── Data listing ──
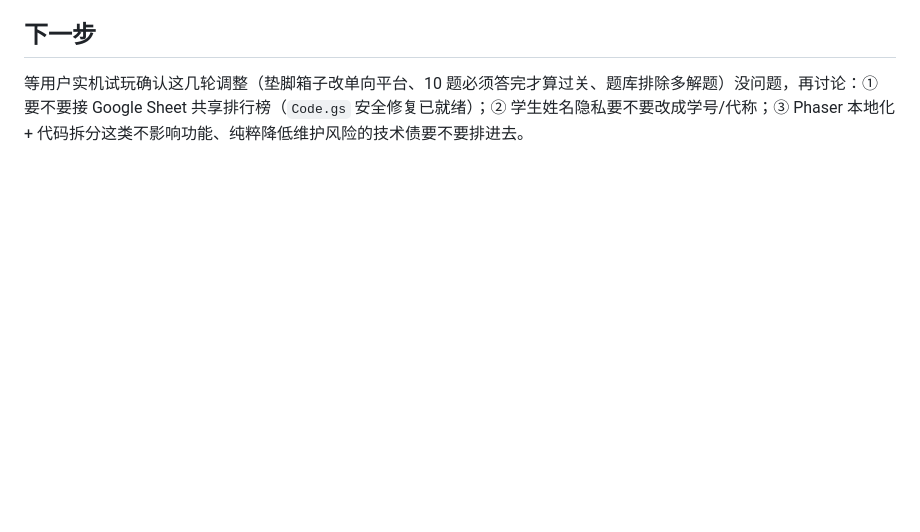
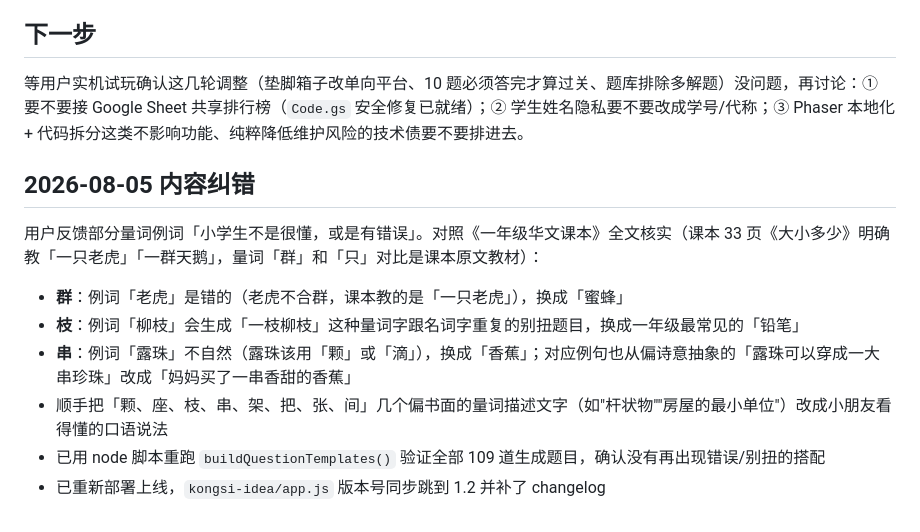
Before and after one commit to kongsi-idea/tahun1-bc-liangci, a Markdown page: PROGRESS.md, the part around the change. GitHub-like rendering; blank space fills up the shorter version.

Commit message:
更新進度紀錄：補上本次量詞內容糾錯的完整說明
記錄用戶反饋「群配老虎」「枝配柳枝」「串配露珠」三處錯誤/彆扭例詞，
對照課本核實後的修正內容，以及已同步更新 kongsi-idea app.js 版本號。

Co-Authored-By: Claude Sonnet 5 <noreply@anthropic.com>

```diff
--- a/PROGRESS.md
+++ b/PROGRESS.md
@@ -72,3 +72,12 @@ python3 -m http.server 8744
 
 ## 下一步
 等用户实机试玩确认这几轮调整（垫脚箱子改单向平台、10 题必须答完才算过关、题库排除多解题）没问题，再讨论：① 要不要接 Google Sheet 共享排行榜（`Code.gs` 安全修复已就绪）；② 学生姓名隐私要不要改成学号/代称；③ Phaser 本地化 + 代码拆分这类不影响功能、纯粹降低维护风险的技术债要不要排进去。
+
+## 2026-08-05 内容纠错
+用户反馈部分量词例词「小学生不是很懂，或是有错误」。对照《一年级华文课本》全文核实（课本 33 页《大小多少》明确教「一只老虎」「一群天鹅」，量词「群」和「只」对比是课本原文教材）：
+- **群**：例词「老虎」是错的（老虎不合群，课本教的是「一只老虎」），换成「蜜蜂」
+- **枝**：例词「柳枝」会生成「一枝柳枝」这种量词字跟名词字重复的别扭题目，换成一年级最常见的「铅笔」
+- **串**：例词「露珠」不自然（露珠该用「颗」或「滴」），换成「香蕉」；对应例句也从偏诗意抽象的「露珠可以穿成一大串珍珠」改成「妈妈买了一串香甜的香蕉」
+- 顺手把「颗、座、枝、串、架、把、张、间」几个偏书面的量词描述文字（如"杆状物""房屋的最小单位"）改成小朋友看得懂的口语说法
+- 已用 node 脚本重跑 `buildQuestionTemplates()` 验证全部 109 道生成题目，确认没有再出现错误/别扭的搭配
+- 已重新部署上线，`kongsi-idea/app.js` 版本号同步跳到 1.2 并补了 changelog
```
───
» **Try it**
The answer is to be one number: the count of lines in the entries containing the string "一只老虎".

» **Answer to the problem**
2